Kingfish grower CleanSeas has unveiled a high-tech, super-sized rapid freezer that snap-freezes fish in just 22 minutes — compared to four hours for conventional fridges.

Kingfish reported slightly lower sales revenue of $10.8 million for the March quarter compared to $11.5 million in the previous quarter.

Year-to-date, sales are still up 23 per cent compared to last year.

Since announcing a return to profit last year — following a stormy period when production fell by 90 per cent — Clean Seas shares have recovered by about two-thirds (see price graph below).

The shares (ASX:CSS) closed down slightly at 5.5c on Thursday compared to a low of 3.1c last year.

The high-tech freezer has allowed the company to launch a new brand, SensoryFresh, which uses liquid nitrogen to rapidly freeze fish so they are almost ocean fresh.

“It all gets down to speed,” the company told investors. “To retain the optimum texture, the ice formation stage must be completed quickly. Conventional freezing typically takes up to 240 minutes to reach that stage, but Clean Seas’ new Liquid Nitrogen Rapid Freeze technology does it in around 22 minutes,” it told the market.

Chief David Head launched the brand at the Australian Embassy in Brussels this week, in association with the Seafood Expo Global and first products sold in international markets later this month.

Clean Seas' liquid nitrogen freezer.
Clean Seas’ liquid nitrogen freezer.

The super-freezer is to the company’s new in-house processing facility in Royal Park near Adelaide, not far from its Port Lincoln farms.

In an earlier note to investors Clean Seas said the facility was expected to materially increase market opportunities while lowering its cost of processing.

The company has invested $2.7 million in plant and equipment in the last half, with a further $1.2 million contracted for the year ahead.

For the quarter ahead, Clean Seas estimated outgoings of more than $13 million – ramping up production as it moves to expand its kingfish into global markets.

Clean Seas shares (ASX:CSS) have recovered after a stormy few years
Clean Seas shares (ASX:CSS) have recovered after a stormy few years

“The Q3 FY18 cash flow report highlights the company’s planned investment in increased biomass [fish] to facilitate sales growth in FY19 and beyond, which due to being inventory is included in net cash used in operating activities,” it wrote.

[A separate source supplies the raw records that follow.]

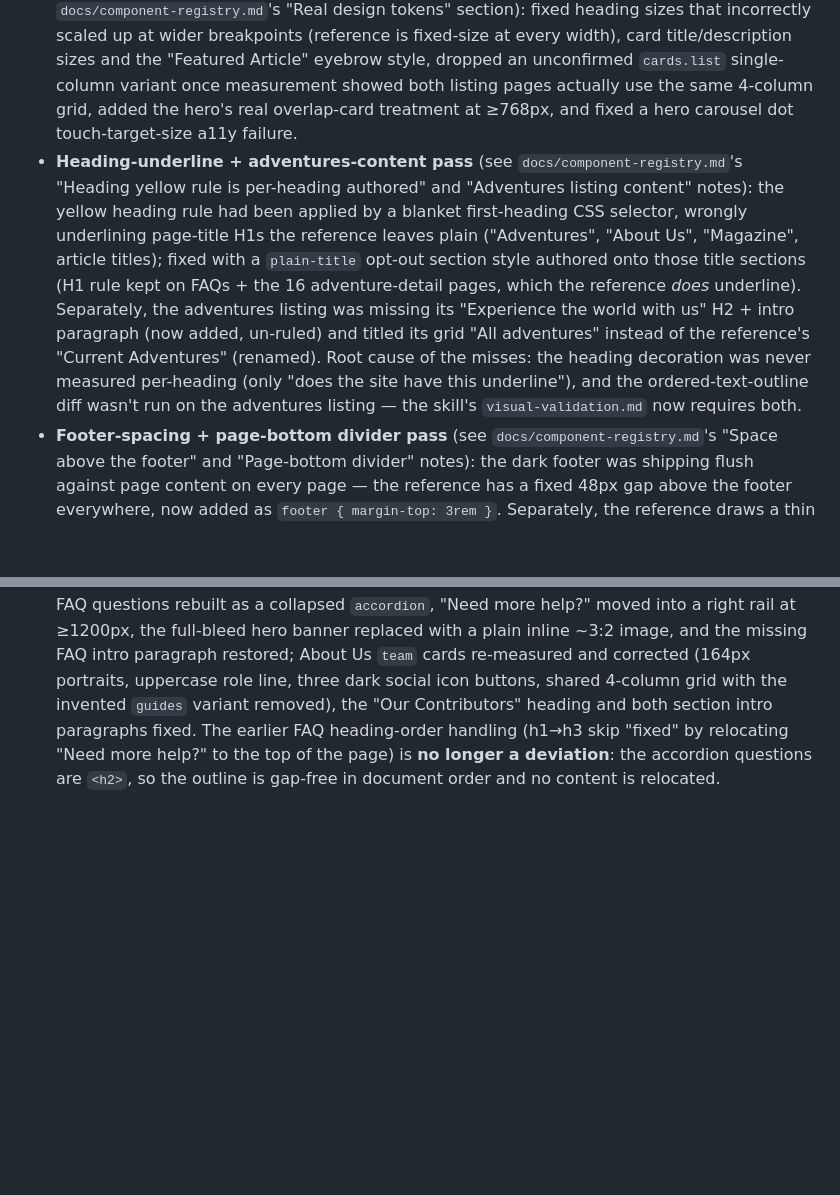
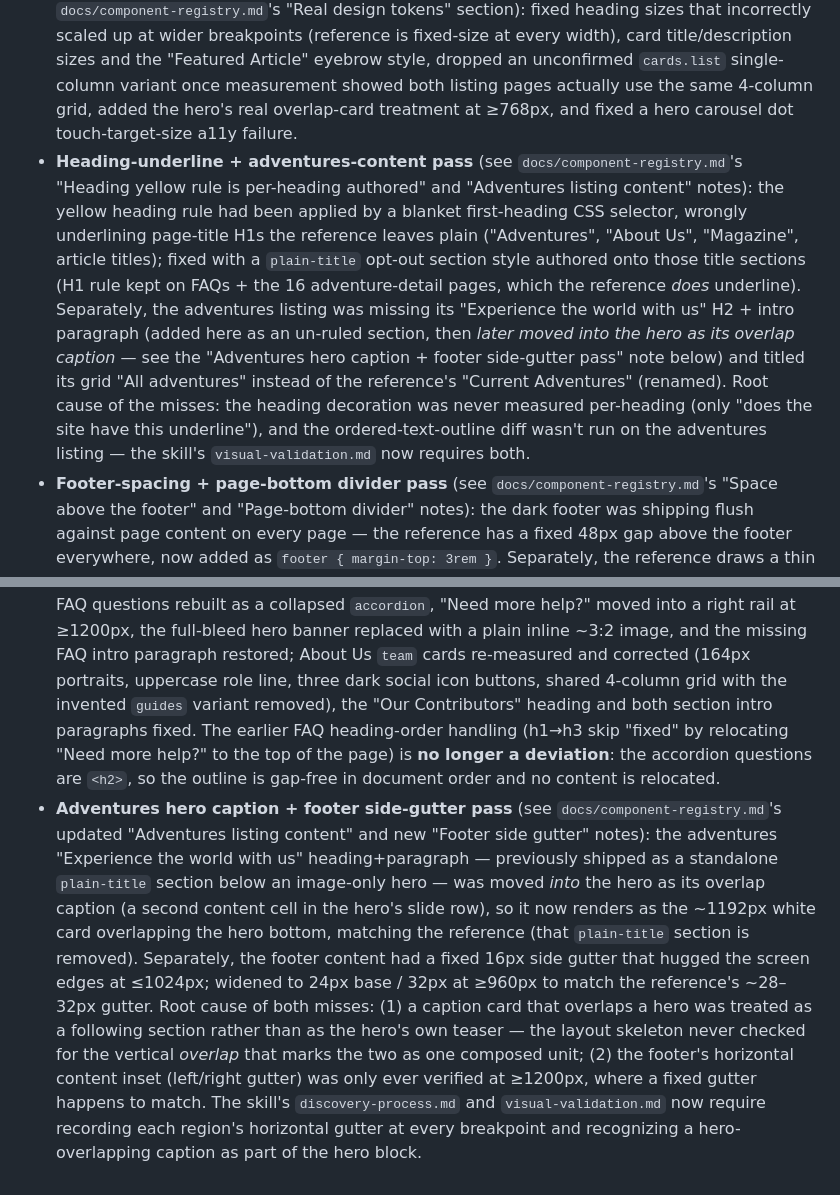
Before and after one commit to harishreddyct/wknd-ref-to-repli, a Markdown page: docs/page-registry.md, 2 parts joined by grey strips. GitHub-like rendering; blank space fills up the shorter version.

```diff
--- a/docs/page-registry.md
+++ b/docs/page-registry.md
@@ -53,6 +53,7 @@ So as of the current deployment:
 - **Bugs found and fixed** (see `docs/component-registry.md`'s DA authoring constraint note for the full root-cause explanation): header/footer CSS wasn't loading at all (JS-only import bug); `hero`'s single-image variant never rendered (missing `data-active`); the mobile nav toggle's expand/collapse logic was inverted; a hero CSS rule collapsed every single-image hero to zero height once pictures had to be div-wrapped for DA; `breadcrumbs`/`meta-list`/`filters`/`byline` all lost their styling because they were authored as native lists/plain text rather than div-row blocks (rebuilt as real blocks); footer social-icon `aria-label`s were being stripped (now set client-side); a heading-level skip (h1→h3) in article bodies; `aria-label` on plain content anchors is *always* stripped by DA regardless of block context (confirmed directly) — the "Read More" CTA's SEO link-text issue was fixed by making the visible text descriptive ("Read Camping in Western Australia"), not by adding an aria-label; plus an earlier color-contrast failure, two touch-target-size failures, and a missing `<h2>` heading-order gap from the very first mock-content pass.
 - **Lighthouse CLS noise**: one measurement run showed a spurious CLS regression on two pages when testing against the live CDN over a real network; re-running the exact same audit immediately after returned a perfect score. Treated as lab-data network variance, not a real defect. The same was seen with a one-off performance dip to 71 on `/` in one run; a re-run returned to 93.
 - **Visual redesign pass** (this project initially shipped with invented placeholder colors/type/layout, later corrected against the reference's real computed styles — see `docs/component-registry.md`'s "Real design tokens" section): fixed heading sizes that incorrectly scaled up at wider breakpoints (reference is fixed-size at every width), card title/description sizes and the "Featured Article" eyebrow style, dropped an unconfirmed `cards.list` single-column variant once measurement showed both listing pages actually use the same 4-column grid, added the hero's real overlap-card treatment at ≥768px, and fixed a hero carousel dot touch-target-size a11y failure.
-- **Heading-underline + adventures-content pass** (see `docs/component-registry.md`'s "Heading yellow rule is per-heading authored" and "Adventures listing content" notes): the yellow heading rule had been applied by a blanket first-heading CSS selector, wrongly underlining page-title H1s the reference leaves plain ("Adventures", "About Us", "Magazine", article titles); fixed with a `plain-title` opt-out section style authored onto those title sections (H1 rule kept on FAQs + the 16 adventure-detail pages, which the reference *does* underline). Separately, the adventures listing was missing its "Experience the world with us" H2 + intro paragraph (now added, un-ruled) and titled its grid "All adventures" instead of the reference's "Current Adventures" (renamed). Root cause of the misses: the heading decoration was never measured per-heading (only "does the site have this underline"), and the ordered-text-outline diff wasn't run on the adventures listing — the skill's `visual-validation.md` now requires both.
+- **Heading-underline + adventures-content pass** (see `docs/component-registry.md`'s "Heading yellow rule is per-heading authored" and "Adventures listing content" notes): the yellow heading rule had been applied by a blanket first-heading CSS selector, wrongly underlining page-title H1s the reference leaves plain ("Adventures", "About Us", "Magazine", article titles); fixed with a `plain-title` opt-out section style authored onto those title sections (H1 rule kept on FAQs + the 16 adventure-detail pages, which the reference *does* underline). Separately, the adventures listing was missing its "Experience the world with us" H2 + intro paragraph (added here as an un-ruled section, then *later moved into the hero as its overlap caption* — see the "Adventures hero caption + footer side-gutter pass" note below) and titled its grid "All adventures" instead of the reference's "Current Adventures" (renamed). Root cause of the misses: the heading decoration was never measured per-heading (only "does the site have this underline"), and the ordered-text-outline diff wasn't run on the adventures listing — the skill's `visual-validation.md` now requires both.
 - **Footer-spacing + page-bottom divider pass** (see `docs/component-registry.md`'s "Space above the footer" and "Page-bottom divider" notes): the dark footer was shipping flush against page content on every page — the reference has a fixed 48px gap above the footer everywhere, now added as `footer { margin-top: 3rem }`. Separately, the reference draws a thin content-width `#ebebeb` rule between the last content and the footer on the adventures listing and the five magazine articles (not on home/faqs/about-us/detail); reproduced as a `separator` section style authored onto exactly those pages. Both misses came from measuring each block's own box but never the seam between the last block and the global footer — the skill's `visual-validation.md`/`discovery-process.md` now require measuring region seams (content→footer gap + any page-bottom divider) as their own audit target.
 - **FAQ + About Us correction pass** (see `docs/component-registry.md`'s "FAQ + About Us mismatches found in a later dedicated pass" note for the full list and the skill rules it drove): FAQ questions rebuilt as a collapsed `accordion`, "Need more help?" moved into a right rail at ≥1200px, the full-bleed hero banner replaced with a plain inline ~3:2 image, and the missing FAQ intro paragraph restored; About Us `team` cards re-measured and corrected (164px portraits, uppercase role line, three dark social icon buttons, shared 4-column grid with the invented `guides` variant removed), the "Our Contributors" heading and both section intro paragraphs fixed. The earlier FAQ heading-order handling (h1→h3 skip "fixed" by relocating "Need more help?" to the top of the page) is **no longer a deviation**: the accordion questions are `<h2>`, so the outline is gap-free in document order and no content is relocated.
+- **Adventures hero caption + footer side-gutter pass** (see `docs/component-registry.md`'s updated "Adventures listing content" and new "Footer side gutter" notes): the adventures "Experience the world with us" heading+paragraph — previously shipped as a standalone `plain-title` section below an image-only hero — was moved *into* the hero as its overlap caption (a second content cell in the hero's slide row), so it now renders as the ~1192px white card overlapping the hero bottom, matching the reference (that `plain-title` section is removed). Separately, the footer content had a fixed 16px side gutter that hugged the screen edges at ≤1024px; widened to 24px base / 32px at ≥960px to match the reference's ~28–32px gutter. Root cause of both misses: (1) a caption card that overlaps a hero was treated as a following section rather than as the hero's own teaser — the layout skeleton never checked for the vertical *overlap* that marks the two as one composed unit; (2) the footer's horizontal content inset (left/right gutter) was only ever verified at ≥1200px, where a fixed gutter happens to match. The skill's `discovery-process.md` and `visual-validation.md` now require recording each region's horizontal gutter at every breakpoint and recognizing a hero-overlapping caption as part of the hero block.
```
Also changed, not shown: docs/component-registry.md (+7 -5 lines).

Its latest quarterly reported customer receipts of $10.8 million, with $9.65 million left in the bank at the end of the period.

And with just one quarter left of the year it has reaffirmed its guidance to increase sales volume to between 2650 and 2850 tonnes – as much as 25 per cent more than the previous year.

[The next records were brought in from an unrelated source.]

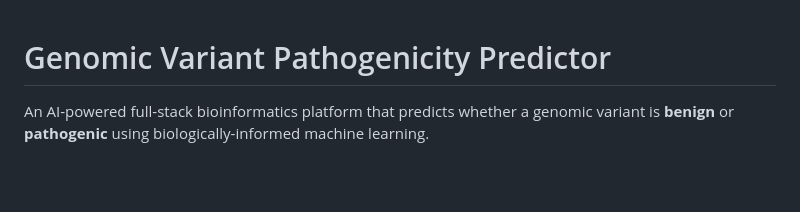
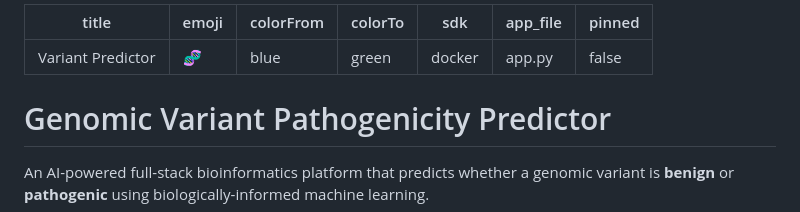
Before and after one commit to govindharajan-m/Variant-Predictor, a Markdown page: README.md, the part around the change. Drawn GitHub-style; blank space fills up the shorter version.

Commit message:
Restore Hugging Face Spaces YAML config block

```diff
--- a/README.md
+++ b/README.md
@@ -1,3 +1,12 @@
+---
+title: Variant Predictor
+emoji: 🧬
+colorFrom: blue
+colorTo: green
+sdk: docker
+app_file: app.py
+pinned: false
+---
 
 # Genomic Variant Pathogenicity Predictor
 
```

It said the increased competition in the Australian market meant it would likely achieve in the lower end of its guidance – and would increase as the “SensoryFresh” products entered the market in the new financial year.